Some of these criticisms are rather beside the mark, but were all true, they would not impair his essential greatness, which lay in another sphere.

Among the lay barons, the first place naturally belonged to Richard of Cornwall who, as the king's brother, was unwilling to take any steps which might impair the royal prerogative; while Simon de Montfort, earl of Leicester, the ablest man of his order, was regarded with suspicion as a foreigner, and linked to Henry's cause by his marriage with the princess Eleanor.

Neither eastern nor southern Siam was included in this agreement, but nothing was said to impair or lessen in any way the full sovereign rights of the king of Siam over those parts of the country.

This constitution has worked well on the whole, the only serious hitches having been due to the tendency of governors-general and kaimakams to attempt to supersede the mejliss by autocratic action, and to impair the freedom of elections.

The methods of union adopted are not allowed to impair the strength of structures, which is calculated on the weakest sections through the rivet or bolt holes.

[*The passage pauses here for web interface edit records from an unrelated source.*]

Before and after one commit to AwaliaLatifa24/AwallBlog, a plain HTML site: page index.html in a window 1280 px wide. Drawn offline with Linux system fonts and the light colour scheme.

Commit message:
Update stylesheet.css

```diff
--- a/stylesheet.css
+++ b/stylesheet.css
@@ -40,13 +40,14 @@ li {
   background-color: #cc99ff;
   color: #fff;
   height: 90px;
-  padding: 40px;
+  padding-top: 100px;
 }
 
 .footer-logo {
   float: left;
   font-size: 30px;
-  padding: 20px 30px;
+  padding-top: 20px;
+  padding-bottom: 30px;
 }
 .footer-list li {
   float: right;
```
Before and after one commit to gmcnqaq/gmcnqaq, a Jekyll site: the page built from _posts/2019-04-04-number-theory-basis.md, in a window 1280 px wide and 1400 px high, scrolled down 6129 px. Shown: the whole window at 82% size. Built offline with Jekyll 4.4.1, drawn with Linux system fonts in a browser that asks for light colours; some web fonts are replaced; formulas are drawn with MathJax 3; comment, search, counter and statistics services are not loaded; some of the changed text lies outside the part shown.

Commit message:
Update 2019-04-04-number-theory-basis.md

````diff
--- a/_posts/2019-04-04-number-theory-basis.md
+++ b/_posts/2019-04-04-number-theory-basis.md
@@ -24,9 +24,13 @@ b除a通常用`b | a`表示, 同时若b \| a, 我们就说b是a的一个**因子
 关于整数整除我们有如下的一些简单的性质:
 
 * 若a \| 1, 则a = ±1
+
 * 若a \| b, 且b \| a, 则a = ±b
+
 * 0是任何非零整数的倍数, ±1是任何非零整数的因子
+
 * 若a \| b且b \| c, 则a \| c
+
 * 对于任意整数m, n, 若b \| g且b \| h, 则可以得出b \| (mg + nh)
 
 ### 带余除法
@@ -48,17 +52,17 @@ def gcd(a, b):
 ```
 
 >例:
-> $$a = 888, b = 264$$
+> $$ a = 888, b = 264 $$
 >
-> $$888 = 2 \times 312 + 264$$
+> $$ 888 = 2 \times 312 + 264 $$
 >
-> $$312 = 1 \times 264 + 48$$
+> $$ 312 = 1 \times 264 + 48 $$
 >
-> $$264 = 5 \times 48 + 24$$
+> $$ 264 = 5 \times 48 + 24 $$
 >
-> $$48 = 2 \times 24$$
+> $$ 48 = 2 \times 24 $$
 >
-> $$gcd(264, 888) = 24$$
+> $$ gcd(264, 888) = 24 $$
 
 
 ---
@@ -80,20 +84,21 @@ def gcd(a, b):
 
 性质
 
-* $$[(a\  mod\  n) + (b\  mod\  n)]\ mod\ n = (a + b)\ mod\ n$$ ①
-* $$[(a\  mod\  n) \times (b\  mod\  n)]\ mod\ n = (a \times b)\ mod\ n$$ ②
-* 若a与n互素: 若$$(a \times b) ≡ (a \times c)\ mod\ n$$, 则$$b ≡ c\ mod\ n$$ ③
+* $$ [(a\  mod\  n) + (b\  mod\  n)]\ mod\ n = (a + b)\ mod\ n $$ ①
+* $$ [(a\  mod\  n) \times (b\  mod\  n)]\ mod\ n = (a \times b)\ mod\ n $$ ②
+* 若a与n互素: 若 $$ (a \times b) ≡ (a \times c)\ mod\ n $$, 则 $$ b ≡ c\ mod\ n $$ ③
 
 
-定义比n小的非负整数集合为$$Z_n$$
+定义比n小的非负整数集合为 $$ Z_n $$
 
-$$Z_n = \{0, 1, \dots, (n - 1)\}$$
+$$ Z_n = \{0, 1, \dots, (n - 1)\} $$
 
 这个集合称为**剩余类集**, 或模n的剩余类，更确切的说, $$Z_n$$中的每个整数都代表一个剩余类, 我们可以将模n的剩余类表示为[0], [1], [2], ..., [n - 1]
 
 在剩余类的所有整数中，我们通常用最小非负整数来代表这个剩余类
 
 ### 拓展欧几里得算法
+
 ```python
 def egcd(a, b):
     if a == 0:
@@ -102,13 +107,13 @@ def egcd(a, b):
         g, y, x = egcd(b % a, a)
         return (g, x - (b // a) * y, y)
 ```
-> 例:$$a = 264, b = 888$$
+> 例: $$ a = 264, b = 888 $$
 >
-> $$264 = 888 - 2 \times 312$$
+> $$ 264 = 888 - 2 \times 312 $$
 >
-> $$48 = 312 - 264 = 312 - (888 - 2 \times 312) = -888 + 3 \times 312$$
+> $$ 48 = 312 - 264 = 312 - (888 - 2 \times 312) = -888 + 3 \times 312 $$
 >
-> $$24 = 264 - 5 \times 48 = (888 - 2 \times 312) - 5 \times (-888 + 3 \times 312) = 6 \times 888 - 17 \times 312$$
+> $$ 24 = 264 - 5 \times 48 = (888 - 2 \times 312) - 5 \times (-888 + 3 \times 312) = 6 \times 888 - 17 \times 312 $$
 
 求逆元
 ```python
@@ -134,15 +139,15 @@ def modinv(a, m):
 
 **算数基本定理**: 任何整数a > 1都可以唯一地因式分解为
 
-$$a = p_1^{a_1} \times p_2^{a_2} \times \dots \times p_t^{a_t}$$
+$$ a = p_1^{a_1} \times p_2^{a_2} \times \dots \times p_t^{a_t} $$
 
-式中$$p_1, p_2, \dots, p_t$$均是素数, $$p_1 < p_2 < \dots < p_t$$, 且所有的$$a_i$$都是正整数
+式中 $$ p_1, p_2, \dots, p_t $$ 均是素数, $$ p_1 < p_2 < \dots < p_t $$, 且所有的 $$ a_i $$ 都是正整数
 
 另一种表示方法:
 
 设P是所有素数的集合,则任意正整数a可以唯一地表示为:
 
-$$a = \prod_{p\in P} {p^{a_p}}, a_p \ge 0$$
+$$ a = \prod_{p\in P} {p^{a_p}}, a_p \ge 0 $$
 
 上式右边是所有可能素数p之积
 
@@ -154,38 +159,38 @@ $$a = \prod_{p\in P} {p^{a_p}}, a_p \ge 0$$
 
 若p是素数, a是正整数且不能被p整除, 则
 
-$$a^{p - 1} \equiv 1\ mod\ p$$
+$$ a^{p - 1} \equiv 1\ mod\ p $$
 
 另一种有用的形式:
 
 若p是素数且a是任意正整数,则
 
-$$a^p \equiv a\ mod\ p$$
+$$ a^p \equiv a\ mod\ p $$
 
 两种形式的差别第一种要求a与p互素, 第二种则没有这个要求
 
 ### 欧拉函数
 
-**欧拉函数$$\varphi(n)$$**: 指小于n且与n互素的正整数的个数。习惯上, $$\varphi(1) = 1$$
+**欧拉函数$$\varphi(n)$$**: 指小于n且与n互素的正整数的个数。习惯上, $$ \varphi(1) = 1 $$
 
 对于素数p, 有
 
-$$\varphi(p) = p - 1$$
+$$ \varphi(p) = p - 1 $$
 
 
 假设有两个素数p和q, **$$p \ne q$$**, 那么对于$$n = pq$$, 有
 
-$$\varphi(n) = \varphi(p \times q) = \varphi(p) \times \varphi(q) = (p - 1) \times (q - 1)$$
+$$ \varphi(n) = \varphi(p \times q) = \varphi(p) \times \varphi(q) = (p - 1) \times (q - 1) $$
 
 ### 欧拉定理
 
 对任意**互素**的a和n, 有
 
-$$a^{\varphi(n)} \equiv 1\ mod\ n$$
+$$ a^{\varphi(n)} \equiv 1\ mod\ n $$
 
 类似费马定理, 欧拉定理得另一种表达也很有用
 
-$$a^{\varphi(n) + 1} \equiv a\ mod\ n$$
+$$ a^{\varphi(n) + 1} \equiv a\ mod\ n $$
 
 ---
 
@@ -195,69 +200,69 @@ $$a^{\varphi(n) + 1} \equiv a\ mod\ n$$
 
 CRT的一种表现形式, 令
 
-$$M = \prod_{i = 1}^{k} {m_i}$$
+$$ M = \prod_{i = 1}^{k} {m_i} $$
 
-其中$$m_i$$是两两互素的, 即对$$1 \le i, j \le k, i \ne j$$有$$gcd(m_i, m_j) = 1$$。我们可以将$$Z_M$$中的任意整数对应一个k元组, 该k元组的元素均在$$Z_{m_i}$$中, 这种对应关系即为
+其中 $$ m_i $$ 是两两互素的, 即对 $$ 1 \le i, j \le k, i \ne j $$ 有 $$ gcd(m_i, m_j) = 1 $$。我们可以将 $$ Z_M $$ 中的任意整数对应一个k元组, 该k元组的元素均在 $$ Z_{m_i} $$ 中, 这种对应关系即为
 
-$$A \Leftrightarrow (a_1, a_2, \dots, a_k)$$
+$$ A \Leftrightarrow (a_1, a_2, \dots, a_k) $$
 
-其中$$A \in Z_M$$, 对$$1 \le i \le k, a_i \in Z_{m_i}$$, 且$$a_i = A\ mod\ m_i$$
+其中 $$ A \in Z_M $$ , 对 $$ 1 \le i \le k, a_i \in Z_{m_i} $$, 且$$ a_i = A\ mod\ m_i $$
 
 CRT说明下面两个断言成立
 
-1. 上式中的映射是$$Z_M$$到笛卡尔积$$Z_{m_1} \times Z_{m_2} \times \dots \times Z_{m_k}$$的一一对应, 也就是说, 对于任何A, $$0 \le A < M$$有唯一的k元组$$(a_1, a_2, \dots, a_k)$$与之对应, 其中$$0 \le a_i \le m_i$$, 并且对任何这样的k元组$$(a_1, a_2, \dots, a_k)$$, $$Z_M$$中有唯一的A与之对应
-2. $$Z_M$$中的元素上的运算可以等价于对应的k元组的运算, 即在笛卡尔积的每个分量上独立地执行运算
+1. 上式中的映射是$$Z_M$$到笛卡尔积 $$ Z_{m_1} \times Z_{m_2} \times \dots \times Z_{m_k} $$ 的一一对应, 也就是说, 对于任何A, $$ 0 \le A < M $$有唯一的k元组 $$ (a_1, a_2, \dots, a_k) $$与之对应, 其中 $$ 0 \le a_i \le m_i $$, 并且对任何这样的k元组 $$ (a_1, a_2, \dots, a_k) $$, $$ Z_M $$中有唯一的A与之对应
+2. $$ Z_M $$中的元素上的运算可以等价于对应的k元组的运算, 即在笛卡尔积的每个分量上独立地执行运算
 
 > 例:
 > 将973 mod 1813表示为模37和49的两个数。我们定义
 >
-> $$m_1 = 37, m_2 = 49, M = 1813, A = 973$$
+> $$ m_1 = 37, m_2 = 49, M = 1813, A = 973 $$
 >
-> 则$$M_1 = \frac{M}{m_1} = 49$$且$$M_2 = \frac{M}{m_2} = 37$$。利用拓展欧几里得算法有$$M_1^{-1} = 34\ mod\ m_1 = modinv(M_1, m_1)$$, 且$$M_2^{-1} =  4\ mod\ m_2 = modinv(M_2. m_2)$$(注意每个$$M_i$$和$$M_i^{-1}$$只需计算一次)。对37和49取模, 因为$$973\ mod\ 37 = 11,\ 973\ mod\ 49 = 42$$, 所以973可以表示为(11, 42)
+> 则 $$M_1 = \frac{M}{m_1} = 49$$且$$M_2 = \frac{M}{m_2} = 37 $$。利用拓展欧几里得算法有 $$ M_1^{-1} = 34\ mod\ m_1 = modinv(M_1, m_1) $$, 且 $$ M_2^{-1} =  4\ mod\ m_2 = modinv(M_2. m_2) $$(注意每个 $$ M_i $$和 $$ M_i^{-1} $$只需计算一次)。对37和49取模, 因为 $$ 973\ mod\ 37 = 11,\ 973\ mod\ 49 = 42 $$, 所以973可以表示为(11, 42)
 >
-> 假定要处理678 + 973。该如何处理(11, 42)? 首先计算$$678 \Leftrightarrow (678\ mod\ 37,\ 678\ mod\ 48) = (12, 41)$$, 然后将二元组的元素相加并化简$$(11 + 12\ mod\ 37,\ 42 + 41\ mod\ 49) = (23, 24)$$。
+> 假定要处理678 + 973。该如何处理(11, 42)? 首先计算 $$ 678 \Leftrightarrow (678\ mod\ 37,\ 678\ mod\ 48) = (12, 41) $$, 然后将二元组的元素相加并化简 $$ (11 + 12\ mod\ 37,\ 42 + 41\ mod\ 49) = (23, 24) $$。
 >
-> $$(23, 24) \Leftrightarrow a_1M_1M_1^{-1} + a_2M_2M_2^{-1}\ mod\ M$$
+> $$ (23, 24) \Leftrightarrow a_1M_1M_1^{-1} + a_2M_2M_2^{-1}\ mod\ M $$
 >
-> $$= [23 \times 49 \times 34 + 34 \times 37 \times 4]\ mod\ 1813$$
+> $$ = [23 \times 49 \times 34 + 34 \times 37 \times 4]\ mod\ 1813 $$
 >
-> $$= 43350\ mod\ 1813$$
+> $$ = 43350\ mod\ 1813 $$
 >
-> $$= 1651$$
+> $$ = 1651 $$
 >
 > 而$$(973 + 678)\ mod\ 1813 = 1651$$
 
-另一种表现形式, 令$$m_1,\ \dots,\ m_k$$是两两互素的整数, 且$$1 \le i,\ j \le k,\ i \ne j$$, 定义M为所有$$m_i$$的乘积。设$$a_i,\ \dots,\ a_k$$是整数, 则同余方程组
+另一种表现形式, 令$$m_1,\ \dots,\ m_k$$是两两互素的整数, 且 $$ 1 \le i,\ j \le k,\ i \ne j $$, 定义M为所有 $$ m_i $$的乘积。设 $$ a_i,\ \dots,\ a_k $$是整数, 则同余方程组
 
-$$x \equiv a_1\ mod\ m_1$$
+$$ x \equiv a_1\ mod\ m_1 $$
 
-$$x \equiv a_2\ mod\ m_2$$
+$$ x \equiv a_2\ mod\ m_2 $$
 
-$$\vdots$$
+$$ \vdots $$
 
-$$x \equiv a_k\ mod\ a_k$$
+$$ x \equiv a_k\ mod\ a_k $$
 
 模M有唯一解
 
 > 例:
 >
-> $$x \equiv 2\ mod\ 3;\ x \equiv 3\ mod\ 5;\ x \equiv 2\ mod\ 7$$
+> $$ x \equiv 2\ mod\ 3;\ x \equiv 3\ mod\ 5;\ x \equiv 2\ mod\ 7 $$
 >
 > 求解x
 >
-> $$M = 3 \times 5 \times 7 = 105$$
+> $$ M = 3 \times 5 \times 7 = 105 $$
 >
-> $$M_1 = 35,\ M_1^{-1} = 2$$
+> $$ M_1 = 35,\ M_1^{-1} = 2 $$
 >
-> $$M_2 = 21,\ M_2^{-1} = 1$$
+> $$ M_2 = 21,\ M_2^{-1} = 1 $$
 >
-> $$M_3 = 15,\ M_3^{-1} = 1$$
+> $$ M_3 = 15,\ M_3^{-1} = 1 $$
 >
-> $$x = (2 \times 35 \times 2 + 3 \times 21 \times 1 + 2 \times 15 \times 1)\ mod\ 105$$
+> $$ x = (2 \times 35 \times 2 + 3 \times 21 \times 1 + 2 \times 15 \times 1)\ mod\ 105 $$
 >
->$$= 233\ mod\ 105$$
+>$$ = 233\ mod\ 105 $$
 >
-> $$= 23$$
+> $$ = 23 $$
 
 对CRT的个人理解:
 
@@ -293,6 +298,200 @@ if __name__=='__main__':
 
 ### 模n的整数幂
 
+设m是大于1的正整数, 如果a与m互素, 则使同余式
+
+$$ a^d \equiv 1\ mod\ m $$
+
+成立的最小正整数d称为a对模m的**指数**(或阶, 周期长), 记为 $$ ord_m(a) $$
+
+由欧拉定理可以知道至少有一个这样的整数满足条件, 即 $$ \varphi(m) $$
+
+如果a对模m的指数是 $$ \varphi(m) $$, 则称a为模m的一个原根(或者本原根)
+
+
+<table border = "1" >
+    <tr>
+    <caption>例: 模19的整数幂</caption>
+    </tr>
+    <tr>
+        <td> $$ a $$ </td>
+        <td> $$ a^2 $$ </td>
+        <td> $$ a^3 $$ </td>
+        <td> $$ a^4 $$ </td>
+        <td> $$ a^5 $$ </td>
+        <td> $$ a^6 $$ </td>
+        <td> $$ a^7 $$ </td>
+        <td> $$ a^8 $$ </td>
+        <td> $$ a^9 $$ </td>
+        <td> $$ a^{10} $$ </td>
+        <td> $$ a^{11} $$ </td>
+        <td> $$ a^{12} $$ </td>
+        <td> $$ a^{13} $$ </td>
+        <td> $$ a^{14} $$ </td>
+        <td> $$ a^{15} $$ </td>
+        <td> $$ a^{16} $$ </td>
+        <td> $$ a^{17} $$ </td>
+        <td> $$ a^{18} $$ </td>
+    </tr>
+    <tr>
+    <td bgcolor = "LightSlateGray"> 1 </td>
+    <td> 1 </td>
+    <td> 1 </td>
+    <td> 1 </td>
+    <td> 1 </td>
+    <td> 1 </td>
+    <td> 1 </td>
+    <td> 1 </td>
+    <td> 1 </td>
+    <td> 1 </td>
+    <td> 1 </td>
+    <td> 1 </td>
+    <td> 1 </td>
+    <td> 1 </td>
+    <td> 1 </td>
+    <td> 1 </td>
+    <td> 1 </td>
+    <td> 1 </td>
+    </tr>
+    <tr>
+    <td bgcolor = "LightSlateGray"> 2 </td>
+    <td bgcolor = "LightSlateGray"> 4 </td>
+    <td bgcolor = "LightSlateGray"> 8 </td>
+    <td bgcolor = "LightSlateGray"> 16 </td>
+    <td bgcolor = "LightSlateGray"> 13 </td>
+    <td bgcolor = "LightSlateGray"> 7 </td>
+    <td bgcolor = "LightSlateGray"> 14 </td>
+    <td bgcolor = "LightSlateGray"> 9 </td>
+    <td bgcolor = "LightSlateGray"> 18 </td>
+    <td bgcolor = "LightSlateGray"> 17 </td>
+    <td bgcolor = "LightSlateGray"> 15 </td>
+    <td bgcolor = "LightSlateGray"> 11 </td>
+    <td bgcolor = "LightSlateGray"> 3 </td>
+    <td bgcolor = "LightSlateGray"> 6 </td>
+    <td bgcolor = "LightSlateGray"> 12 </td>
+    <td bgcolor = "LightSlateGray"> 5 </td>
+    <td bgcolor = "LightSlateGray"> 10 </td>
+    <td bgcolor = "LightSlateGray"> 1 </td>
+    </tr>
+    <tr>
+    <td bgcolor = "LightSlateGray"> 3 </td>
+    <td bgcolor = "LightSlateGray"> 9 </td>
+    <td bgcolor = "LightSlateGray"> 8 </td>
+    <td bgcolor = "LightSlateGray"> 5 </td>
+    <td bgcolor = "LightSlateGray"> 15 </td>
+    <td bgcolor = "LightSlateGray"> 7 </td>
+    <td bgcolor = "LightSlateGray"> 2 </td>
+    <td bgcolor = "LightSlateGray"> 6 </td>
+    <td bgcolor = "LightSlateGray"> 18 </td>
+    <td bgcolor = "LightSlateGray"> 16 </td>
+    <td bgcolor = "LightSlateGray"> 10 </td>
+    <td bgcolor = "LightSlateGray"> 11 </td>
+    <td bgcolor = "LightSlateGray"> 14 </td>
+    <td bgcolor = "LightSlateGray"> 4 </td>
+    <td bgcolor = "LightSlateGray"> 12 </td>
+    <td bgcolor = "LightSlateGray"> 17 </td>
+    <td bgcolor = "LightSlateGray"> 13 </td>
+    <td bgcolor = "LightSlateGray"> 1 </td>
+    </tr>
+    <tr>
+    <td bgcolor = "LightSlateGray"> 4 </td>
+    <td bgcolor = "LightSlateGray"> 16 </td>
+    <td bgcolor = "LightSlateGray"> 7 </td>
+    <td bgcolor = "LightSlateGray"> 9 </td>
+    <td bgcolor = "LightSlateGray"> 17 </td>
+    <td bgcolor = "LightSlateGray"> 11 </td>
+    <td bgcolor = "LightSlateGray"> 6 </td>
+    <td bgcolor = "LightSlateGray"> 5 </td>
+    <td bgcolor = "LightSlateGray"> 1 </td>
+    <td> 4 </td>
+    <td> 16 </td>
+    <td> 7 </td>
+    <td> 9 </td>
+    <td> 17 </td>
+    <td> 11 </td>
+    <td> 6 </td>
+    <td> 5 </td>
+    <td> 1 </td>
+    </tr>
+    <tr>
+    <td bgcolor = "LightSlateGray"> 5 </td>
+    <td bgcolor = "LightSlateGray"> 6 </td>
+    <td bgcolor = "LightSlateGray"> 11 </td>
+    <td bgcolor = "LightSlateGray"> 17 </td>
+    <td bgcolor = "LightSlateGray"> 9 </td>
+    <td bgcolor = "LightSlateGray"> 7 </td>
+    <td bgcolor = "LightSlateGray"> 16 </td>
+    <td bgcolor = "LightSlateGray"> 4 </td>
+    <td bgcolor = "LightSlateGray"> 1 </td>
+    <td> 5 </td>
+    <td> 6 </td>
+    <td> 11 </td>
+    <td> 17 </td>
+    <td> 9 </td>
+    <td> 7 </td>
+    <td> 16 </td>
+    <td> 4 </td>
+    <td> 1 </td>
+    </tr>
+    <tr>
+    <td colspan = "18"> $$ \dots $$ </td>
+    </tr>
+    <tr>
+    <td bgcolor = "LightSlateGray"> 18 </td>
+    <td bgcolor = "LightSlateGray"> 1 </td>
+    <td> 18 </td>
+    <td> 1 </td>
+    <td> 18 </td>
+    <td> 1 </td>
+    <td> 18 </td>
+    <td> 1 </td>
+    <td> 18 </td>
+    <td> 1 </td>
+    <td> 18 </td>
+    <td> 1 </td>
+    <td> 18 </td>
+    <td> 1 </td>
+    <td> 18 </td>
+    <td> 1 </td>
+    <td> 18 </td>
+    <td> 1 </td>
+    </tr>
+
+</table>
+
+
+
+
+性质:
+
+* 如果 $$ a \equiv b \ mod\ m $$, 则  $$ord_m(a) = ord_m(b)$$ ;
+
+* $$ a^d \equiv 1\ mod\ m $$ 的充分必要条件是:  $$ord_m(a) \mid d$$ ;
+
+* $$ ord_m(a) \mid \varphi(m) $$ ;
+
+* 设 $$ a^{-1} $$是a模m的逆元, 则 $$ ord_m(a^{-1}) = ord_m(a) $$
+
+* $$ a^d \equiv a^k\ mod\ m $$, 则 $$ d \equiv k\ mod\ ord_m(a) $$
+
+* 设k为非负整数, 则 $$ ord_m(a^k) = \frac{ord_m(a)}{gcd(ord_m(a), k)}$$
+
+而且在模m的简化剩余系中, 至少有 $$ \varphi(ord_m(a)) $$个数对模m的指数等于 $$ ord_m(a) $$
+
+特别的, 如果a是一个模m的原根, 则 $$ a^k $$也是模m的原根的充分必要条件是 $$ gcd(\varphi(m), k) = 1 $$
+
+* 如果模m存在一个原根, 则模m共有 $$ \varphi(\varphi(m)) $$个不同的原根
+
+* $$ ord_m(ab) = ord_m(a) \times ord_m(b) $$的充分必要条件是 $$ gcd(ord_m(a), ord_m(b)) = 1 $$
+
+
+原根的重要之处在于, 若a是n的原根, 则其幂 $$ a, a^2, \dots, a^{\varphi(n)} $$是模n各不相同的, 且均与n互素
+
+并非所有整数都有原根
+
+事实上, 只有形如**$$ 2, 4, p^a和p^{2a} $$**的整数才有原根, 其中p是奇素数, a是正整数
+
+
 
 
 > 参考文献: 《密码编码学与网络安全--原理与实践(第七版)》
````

The elaborate literary culture of the Augustan age has done something to impair the native force of the Latin idiom.